1. General archaeological support for Exodus
The general background of the narrative in Genesis 37 through Exodus is well-supported by archaeology. Chapter 9 of Between Migdol and the Sea cites Finkelstein and Silberman’s book The Bible Unearthed:
One thing is certain. The basic situation described in the Exodus saga – the phenomenon of immigrants coming down to Egypt from Canaan and settling in the eastern border regions of the delta – is abundantly verified in the archaeological finds and historical texts. From earliest recorded times throughout antiquity, Egypt beckoned as a place of shelter and security for the people of Canaan at times when drought, famine, or warfare made life unbearable or even difficult. (F&S Unearthed 2001, pages 52-53)
2. Realistic number of Israelites
The population estimate of “millions of Israelites” is wildly incorrect. This number throws off everything else. Because bloggers and Wikipedia editors think they have to find traces of millions of people, naturally the Exodus tale seems far-fetched. Chapter 8 calculates a total population of 36,000 using four proxy measures of the Hebrew population found in the biblical text. The revised number is much more in accord with historical realities of Egypt and Canaan during the Late Bronze Age. If you read of someone discussing “millions of Israelites” who allegedly took part in the Exodus from Egypt, that person is not a serious scholar.

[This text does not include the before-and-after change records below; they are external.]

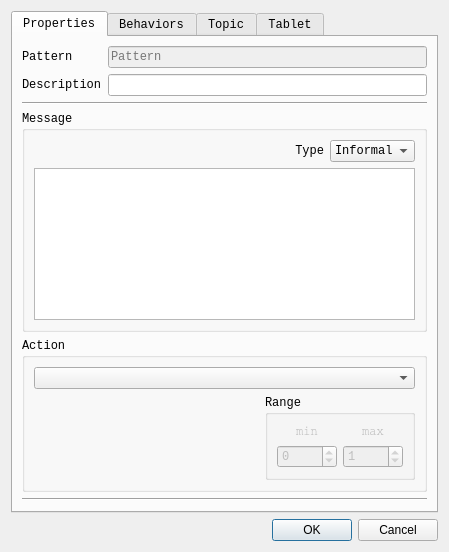
Qt form interaction_manager/ui/editblockdialog.ui (ES-TUDelft/robot-interaction-tool) before a commit.
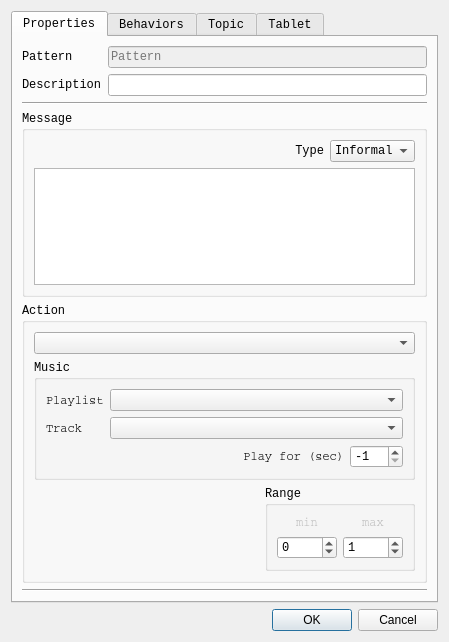
The same form after that commit.

```diff
--- a/interaction_manager/ui/editblockdialog.ui
+++ b/interaction_manager/ui/editblockdialog.ui
@@ -7,7 +7,7 @@
     <x>0</x>
     <y>0</y>
     <width>449</width>
-    <height>552</height>
+    <height>642</height>
    </rect>
   </property>
   <property name="sizePolicy">
@@ -51,7 +51,7 @@
       <attribute name="title">
        <string>Properties</string>
       </attribute>
-      <layout class="QGridLayout" name="gridLayout_18">
+      <layout class="QGridLayout" name="gridLayout_24">
        <item row="0" column="0">
         <layout class="QGridLayout" name="gridLayout_13">
          <item row="0" column="0">
@@ -112,7 +112,7 @@
             </item>
             <item row="1" column="0">
              <layout class="QGridLayout" name="gridLayout_12">
-              <item row="0" column="0">
+              <item row="1" column="0">
                <spacer name="horizontalSpacer_2">
                 <property name="orientation">
                  <enum>Qt::Horizontal</enum>
@@ -125,7 +125,7 @@
                 </property>
                </spacer>
               </item>
-              <item row="0" column="1">
+              <item row="1" column="1">
                <widget class="QGroupBox" name="rangeGroupBox">
                 <property name="title">
                  <string>Range</string>
@@ -134,7 +134,7 @@
                  <item row="1" column="0">
                   <widget class="QSpinBox" name="rangeMinSpinBox">
                    <property name="enabled">
-                    <bool>false</bool>
+                    <bool>true</bool>
                    </property>
                    <property name="minimum">
                     <number>-250</number>
@@ -147,7 +147,7 @@
                  <item row="1" column="1">
                   <widget class="QSpinBox" name="rangeMaxSpinBox">
                    <property name="enabled">
-                    <bool>false</bool>
+                    <bool>true</bool>
                    </property>
                    <property name="minimum">
                     <number>-249</number>
@@ -199,6 +199,92 @@
                 </layout>
                </widget>
               </item>
+              <item row="0" column="0" colspan="2">
+               <widget class="QGroupBox" name="musicGroupBox">
+                <property name="title">
+                 <string>Music</string>
+                </property>
+                <layout class="QGridLayout" name="gridLayout_23">
+                 <item row="0" column="0">
+                  <layout class="QGridLayout" name="gridLayout_18">
+                   <item row="2" column="2">
+                    <widget class="QSpinBox" name="playTimeSpinBox">
+                     <property name="sizePolicy">
+                      <sizepolicy hsizetype="Fixed" vsizetype="Preferred">
+                       <horstretch>0</horstretch>
+                       <verstretch>0</verstretch>
+                      </sizepolicy>
+                     </property>
+                     <property name="minimum">
+                      <number>-1</number>
+                     </property>
+                     <property name="maximum">
+                      <number>500</number>
+                     </property>
+                     <property name="singleStep">
+                      <number>5</number>
+                     </property>
+                     <property name="value">
+                      <number>-1</number>
+                     </property>
+                    </widget>
+                   </item>
+                   <item row="0" column="0">
+                    <widget class="QLabel" name="label_16">
+                     <property name="sizePolicy">
+                      <sizepolicy hsizetype="Fixed" vsizetype="Preferred">
+                       <horstretch>0</horstretch>
+                       <verstretch>0</verstretch>
+                      </sizepolicy>
+                     </property>
+                     <property name="font">
+                      <font>
+                       <family>Courier</family>
+                      </font>
+                     </property>
+                     <property name="text">
+                      <string>Playlist</string>
+                     </property>
+                    </widget>
+                   </item>
+                   <item row="1" column="0">
+                    <widget class="QLabel" name="label_22">
+                     <property name="font">
+                      <font>
+                       <family>Courier</family>
+                      </font>
+                     </property>
+                     <property name="text">
+                      <string>Track</string>
+                     </property>
+                    </widget>
+                   </item>
+                   <item row="0" column="1" colspan="2">
+                    <widget class="QComboBox" name="playlistComboBox"/>
+                   </item>
+                   <item row="1" column="1" colspan="2">
+                    <widget class="QComboBox" name="tracksComboBox"/>
+                   </item>
+                   <item row="2" column="0" colspan="2">
+                    <widget class="QLabel" name="label_23">
+                     <property name="font">
+                      <font>
+                       <family>Courier</family>
+                      </font>
+                     </property>
+                     <property name="text">
+                      <string>Play for (sec)</string>
+                     </property>
+                     <property name="alignment">
+                      <set>Qt::AlignRight|Qt::AlignTrailing|Qt::AlignVCenter</set>
+                     </property>
+                    </widget>
+                   </item>
+                  </layout>
+                 </item>
+                </layout>
+               </widget>
+              </item>
              </layout>
             </item>
            </layout>
```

3. Archaeology cannot tell us everything
Archaeology has limitations. Archaeology is not the only window into the past. One puzzle of the Sinai wandering is the apparent lack of remains from the Hebrew passage through the wilderness. However, as Professor Kenneth Kitchen points out, “tented wanderers like the Hebrews (and others) have commonly left no surviving traces.” (Reliability Old Testament 2003, p. 191) Migdol Chapter 9, p. 218-219, provides an additional example drawn from my own travel in the Colorado wilderness.
Archaeology is neither the only nor the final word on ancient history. Literature, geography, demographics, genetics, physics, chemistry, and even coastal oceanography all have much to say about history. A combination of disciplines provides the most reliable approach to evaluate the historicity of the Exodus. I make this recommendation throughout Between Migdol and the Sea.

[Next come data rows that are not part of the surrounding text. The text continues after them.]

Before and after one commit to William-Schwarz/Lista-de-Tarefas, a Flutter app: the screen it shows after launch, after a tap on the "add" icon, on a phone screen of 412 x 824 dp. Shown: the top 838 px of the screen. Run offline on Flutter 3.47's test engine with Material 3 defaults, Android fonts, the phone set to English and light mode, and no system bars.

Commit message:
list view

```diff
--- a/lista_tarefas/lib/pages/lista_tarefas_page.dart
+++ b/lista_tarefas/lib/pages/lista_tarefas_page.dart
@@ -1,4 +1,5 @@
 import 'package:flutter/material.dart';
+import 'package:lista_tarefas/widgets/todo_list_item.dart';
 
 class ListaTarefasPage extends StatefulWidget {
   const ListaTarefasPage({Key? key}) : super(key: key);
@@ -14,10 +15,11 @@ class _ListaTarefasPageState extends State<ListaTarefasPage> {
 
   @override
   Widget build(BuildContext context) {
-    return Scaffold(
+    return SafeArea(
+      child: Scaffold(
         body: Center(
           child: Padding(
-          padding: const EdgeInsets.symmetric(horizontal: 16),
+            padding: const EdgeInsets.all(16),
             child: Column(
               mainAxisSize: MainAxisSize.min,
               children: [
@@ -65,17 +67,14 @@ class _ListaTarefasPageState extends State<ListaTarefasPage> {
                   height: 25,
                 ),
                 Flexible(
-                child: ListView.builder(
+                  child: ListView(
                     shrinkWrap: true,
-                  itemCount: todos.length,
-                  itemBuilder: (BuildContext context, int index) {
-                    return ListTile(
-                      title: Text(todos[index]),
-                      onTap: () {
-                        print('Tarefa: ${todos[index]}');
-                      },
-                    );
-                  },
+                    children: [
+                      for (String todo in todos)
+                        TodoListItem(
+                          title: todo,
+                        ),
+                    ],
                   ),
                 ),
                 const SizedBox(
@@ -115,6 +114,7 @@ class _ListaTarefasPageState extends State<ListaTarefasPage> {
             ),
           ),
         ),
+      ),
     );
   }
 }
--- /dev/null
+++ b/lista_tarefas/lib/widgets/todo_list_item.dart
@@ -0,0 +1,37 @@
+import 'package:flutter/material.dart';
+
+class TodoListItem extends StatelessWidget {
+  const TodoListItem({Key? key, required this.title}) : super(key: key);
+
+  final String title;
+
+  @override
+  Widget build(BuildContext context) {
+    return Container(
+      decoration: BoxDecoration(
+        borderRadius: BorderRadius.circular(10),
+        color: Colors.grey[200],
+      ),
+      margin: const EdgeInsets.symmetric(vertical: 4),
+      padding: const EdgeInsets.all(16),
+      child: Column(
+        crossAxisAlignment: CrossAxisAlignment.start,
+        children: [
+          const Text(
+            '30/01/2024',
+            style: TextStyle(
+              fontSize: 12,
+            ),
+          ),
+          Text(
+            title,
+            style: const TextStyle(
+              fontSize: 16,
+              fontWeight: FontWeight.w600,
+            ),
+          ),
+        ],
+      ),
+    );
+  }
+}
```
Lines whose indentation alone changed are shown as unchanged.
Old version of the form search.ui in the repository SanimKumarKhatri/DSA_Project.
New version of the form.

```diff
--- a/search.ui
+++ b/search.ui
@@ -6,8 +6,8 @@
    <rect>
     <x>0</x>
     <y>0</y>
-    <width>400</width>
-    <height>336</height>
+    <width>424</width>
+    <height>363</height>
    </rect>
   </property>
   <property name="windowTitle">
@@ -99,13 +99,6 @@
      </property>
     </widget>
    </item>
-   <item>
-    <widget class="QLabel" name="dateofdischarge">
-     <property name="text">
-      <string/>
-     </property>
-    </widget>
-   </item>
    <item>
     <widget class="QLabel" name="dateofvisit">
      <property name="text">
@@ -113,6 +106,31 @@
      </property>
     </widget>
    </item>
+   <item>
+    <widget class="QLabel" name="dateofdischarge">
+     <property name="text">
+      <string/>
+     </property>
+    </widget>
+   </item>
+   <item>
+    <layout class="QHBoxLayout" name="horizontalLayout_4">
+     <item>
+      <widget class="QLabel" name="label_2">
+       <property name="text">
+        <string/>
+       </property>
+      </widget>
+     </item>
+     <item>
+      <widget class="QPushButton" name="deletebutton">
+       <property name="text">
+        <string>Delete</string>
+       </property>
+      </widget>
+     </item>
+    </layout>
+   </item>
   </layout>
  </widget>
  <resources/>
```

Israel Finkelstein and Neil Silberman are fine sources as archaeologists, but their handling of the Old Testament as literature is poor. Kitchen agrees with me (Reliability 2003, p. 464). For example, F&S claim that “the Genesis stories revolve (mainly) around Judah” (Unearthed p. 44, 46), and this idea forms a substantial part of their Josiah Hypothesis. But their claim is not correct. The Genesis stories revolve around Jacob/Israel, Abraham, and then Joseph in that order. Judah the Patriarch comes in at a distant tenth (Migdol 2014, p. 225-227).

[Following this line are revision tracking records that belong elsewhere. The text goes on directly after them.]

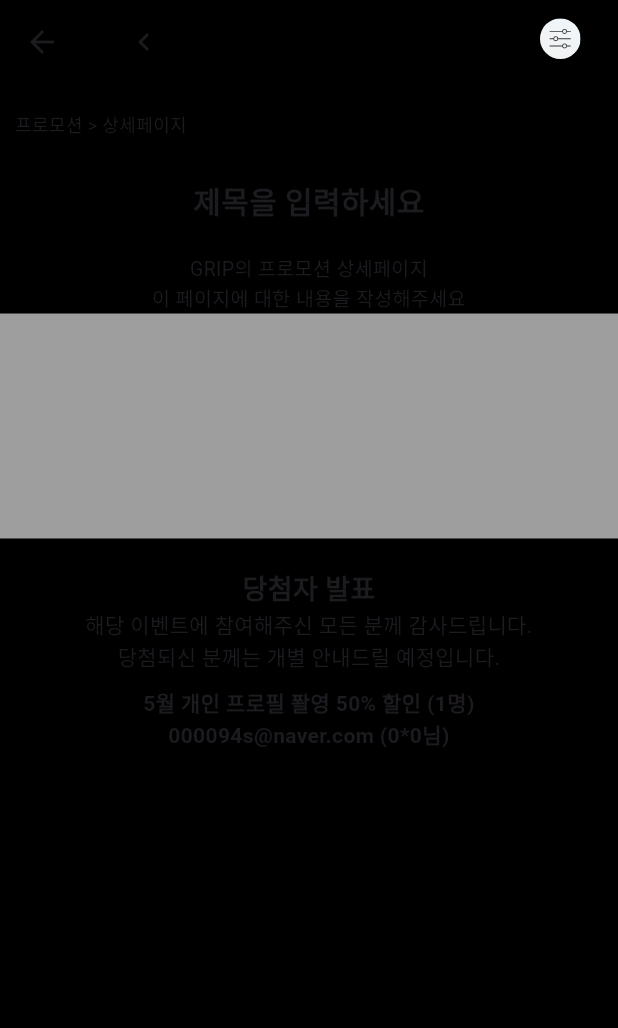
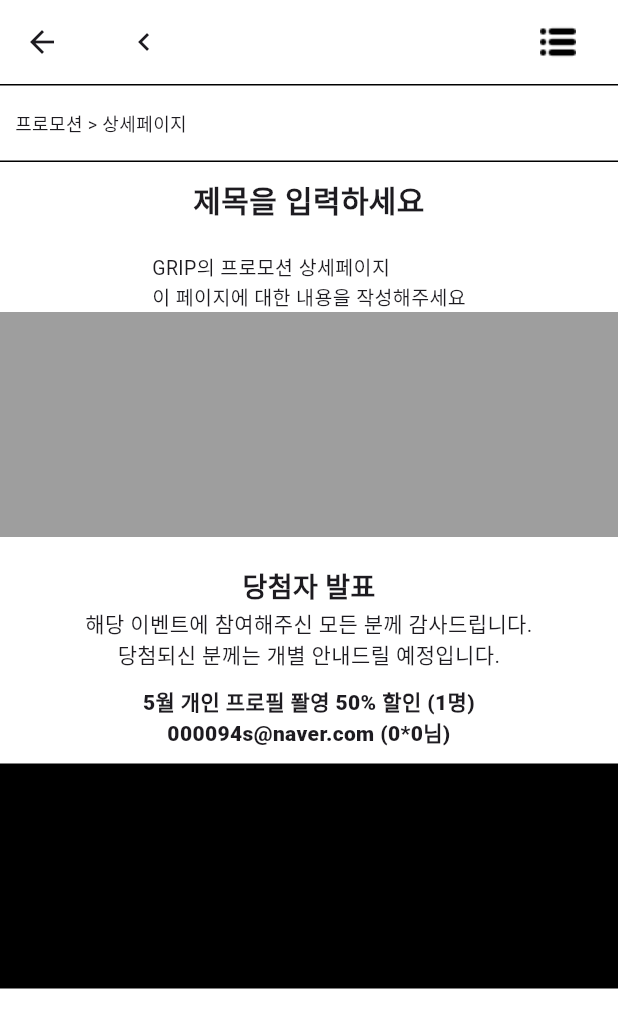
Before and after one commit to beewoo01/Grip, a Flutter app: the PromotionDetail screen opened directly with empty values, on a phone screen of 412 x 824 dp. Shown: the top 1028 px of the screen. Run offline on Flutter 3.47's test engine with Material 2 defaults, Android fonts, the phone set to English and light mode, and no system bars; our stand-ins replace cached_network_image, flutter_svg, fluttertoast, image_picker, smooth_page_indicator and 2 more; missing offline and left inert: dart:ffi, ftpconnect, ssh2; network calls fail.

Commit message:
11/14 dawn

```diff
--- a/lib/screen/category/category_watch.dart
+++ b/lib/screen/category/category_watch.dart
@@ -124,7 +124,7 @@
       actions: [
         IconButton(
             onPressed: () {},
-            icon: SvgPicture.asset('assets/images/category.svg')),
+            icon: Image.asset("assets/images/category_ic.png")),
       ],
       bottom: PreferredSize(
         preferredSize: const Size.fromHeight(4.0),
--- a/lib/screen/community/community_write.dart
+++ b/lib/screen/community/community_write.dart
@@ -266,7 +266,7 @@
           children: [
             Transform.scale(
               scale: 0.8,
-              child: SvgPicture.asset('assets/images/category.svg'),
+              child: Image.asset("assets/images/category_ic.png"),
             ),
             Text(
               '${photoList.length}/10',
--- a/lib/screen/promotion/promotion_detail.dart
+++ b/lib/screen/promotion/promotion_detail.dart
@@ -1,21 +1,9 @@
 import 'package:flutter/material.dart';
 import 'package:flutter_svg/flutter_svg.dart';
+import 'package:grip/common/widget/w_height_and_width.dart';
+import 'package:velocity_x/velocity_x.dart';
 
 import '../../common/color/AppColors.dart';
-
-/*class PromotionDetail extends StatelessWidget {
-  final int index;
-
-  const PromotionDetail({required Key key, required this.index}) : super(key: key);
-
-  @override
-  Widget build(BuildContext context) {
-    return MaterialApp(
-      theme: ThemeData(useMaterial3: true),
-      home: PromotionDetailSfw(this.index),
-    );
-  }
-}*/
 
 class PromotionDetail extends StatefulWidget {
   final int index;
@@ -31,82 +19,64 @@
   @override
   Widget build(BuildContext context) {
     return Scaffold(
-      backgroundColor: AppColors.black,
+      backgroundColor: AppColors.white,
       appBar: buildAppbar(''),
       body: SingleChildScrollView(
           child: Center(
         child: Column(
           children: [
+
             const Divider(
-              thickness: 2,
-              height: 2,
+              thickness: 1,
+              height: 1,
               color: AppColors.black,
             ),
-            Padding(
-              padding: const EdgeInsets.only(left: 10),
-              child: Container(
+
+            Container(
               width: double.infinity,
               height: 50,
               alignment: Alignment.centerLeft,
-                child: const Text(
-                  '프로모션 > 상세페이지',
-                  style: TextStyle(fontSize: 12),
-                ),
-              ),
-            ),
+              child: "프로모션 > 상세페이지".text.size(12).make(),
+            ).pOnly(left: 10),
+
             const Divider(
-              thickness: 2,
+              thickness: 1,
               height: 1,
               color: AppColors.black,
             ),
-            const Padding(
-              padding: EdgeInsets.only(top: 10),
-              child: Text(
-                '제목을 입력하세요',
-                textAlign: TextAlign.center,
-                style: TextStyle(fontWeight: FontWeight.bold, fontSize: 20),
-              ),
-            ),
-            const Padding(
-              padding: EdgeInsets.only(top: 20),
-              child: Text(
-                textAlign: TextAlign.center,
-                'GRIP의 프로모션 상세페이지\n이 페이지에 대한 내용을 작성해주세요',
-                style: TextStyle(fontSize: 13),
-              ),
-            ),
+
+            height10,
+            "제목을 입력하세요".text.center.size(20).bold.make(),
+
+            height20,
+            "GRIP의 프로모션 상세페이지\n이 페이지에 대한 내용을 작성해주세요".text.size(13).make(),
+
             Container(
               width: double.infinity,
               height: 150,
               color: Colors.grey,
             ),
-            const Padding(
-              padding: EdgeInsets.only(top: 20),
-              child: Text(
-                '당첨자 발표',
-                style: TextStyle(fontWeight: FontWeight.bold, fontSize: 18),
-              ),
-            ),
-            const Text(
-              '해당 이벤트에 참여해주신 모든 분께 감사드립니다.\n당첨되신 분께는 개별 안내드릴 예정입니다.',
-              textAlign: TextAlign.center,
-              style: TextStyle(),
-            ),
-            const Padding(
-              padding: EdgeInsets.only(top: 10),
-              child: Text(
-                '5월 개인 프로필 퐐영 50% 할인 (1명)\n000094s@naver.com (0*0님)',
-                textAlign: TextAlign.center,
-                style: TextStyle(fontWeight: FontWeight.w700),
-              ),
-            ),
-            Padding(
-              padding: const EdgeInsets.only(top: 10),
-              child: Container(
+            height20,
+
+            "당첨자 발표".text.bold.size(18).make(),
+
+            "해당 이벤트에 참여해주신 모든 분께 감사드립니다.\n당첨되신 분께는 개별 안내드릴 예정입니다."
+                .text
+                .center
+                .make(),
+
+            height10,
+            "5월 개인 프로필 퐐영 50% 할인 (1명)\n000094s@naver.com (0*0님)"
+                .text
+                .center
+                .extraBold
+                .make(),
+
+            height10,
+            Container(
               width: double.infinity,
               height: 150,
               color: AppColors.black,
-              ),
             )
           ],
         ),
@@ -117,18 +87,22 @@
   AppBar buildAppbar(String title) {
     return AppBar(
         elevation: 0,
-        backgroundColor: AppColors.black,
+        backgroundColor: AppColors.white,
         title: Row(
           mainAxisAlignment: MainAxisAlignment.spaceBetween,
           children: [
-            IconButton(onPressed: () {
+            IconButton(
+                onPressed: () {
                   Navigator.pop(context);
-            }, icon: const Icon(Icons.chevron_left)),
+                },
+                icon: const Icon(Icons.chevron_left)),
             Text(
               title,
               style: const TextStyle(fontSize: 15, fontWeight: FontWeight.w600),
             ),
-            IconButton(onPressed: () {}, icon: SvgPicture.asset('assets/images/category.svg')),
+            IconButton(
+                onPressed: () {},
+                icon: Image.asset("assets/images/category_ic.png")),
           ],
         ));
   }
```
Lines whose indentation alone changed are shown as unchanged.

4. Accurate picture of Egypt during the New Kingdom
Exodus 1:11 reports that the Hebrew workers built the store-cities of Pithom and Raamses. Pithom and Pi-Rameses (modern Tell el-Retabeh and Qantir) were indeed occupied during the New Kingdom reign of Pharaoh Rameses II (Hoffmeier Sinai 2005, p. 57, 64)(Kitchen Reliability 2003, p. 257, 256). The city of Pi-Rameses flourished from about 1270-1120 BC, after which Tanis replaced it in prominence. These and other examples (Migdol, p. 245-249) show an accurate knowledge of Egypt during the Ramesside period that would be very difficult to obtain in Jerusalem during the reign of King Josiah (~620 BC).
5. Narrative of the crossing is scientifically accurate
Between Migdol and the Sea Chapter 3 presents a history of researchers and non-scientists who realized (with some surprise) that the crossing narrative in Exodus 14 matches a weather event known as wind setdown. Chapters 4 and 5 describe how my own research revealed more details of the Israelites’ escape through the Red Sea (Hebrew yam suf), including a likely site at Tell Kedua in the eastern Nile delta.
Exodus 14 is an accurate description of a wind setdown event. Migdol Chapter 10 notes that the Kedua Gap is about the only spot where the waters could divide. What is an accurate account of a rare weather event doing in a Bronze Age text? The simplest explanation is that someone was near the Migdol cluster of forts and observed it happen. For this tale to make it to Canaan, someone had to depart from Egypt and take the story with them. That is an Exodus.
Obviously there is much more detail in Between Migdol and the Sea than the summary provided here. The book includes a list of 167 References, many of them to scientific and scholarly publications. For readers of Funmurphys: the Blog who are interested in the Hebrew Exodus from Egypt, this book will give you plenty of solid information to consider. It makes a great Christmas present!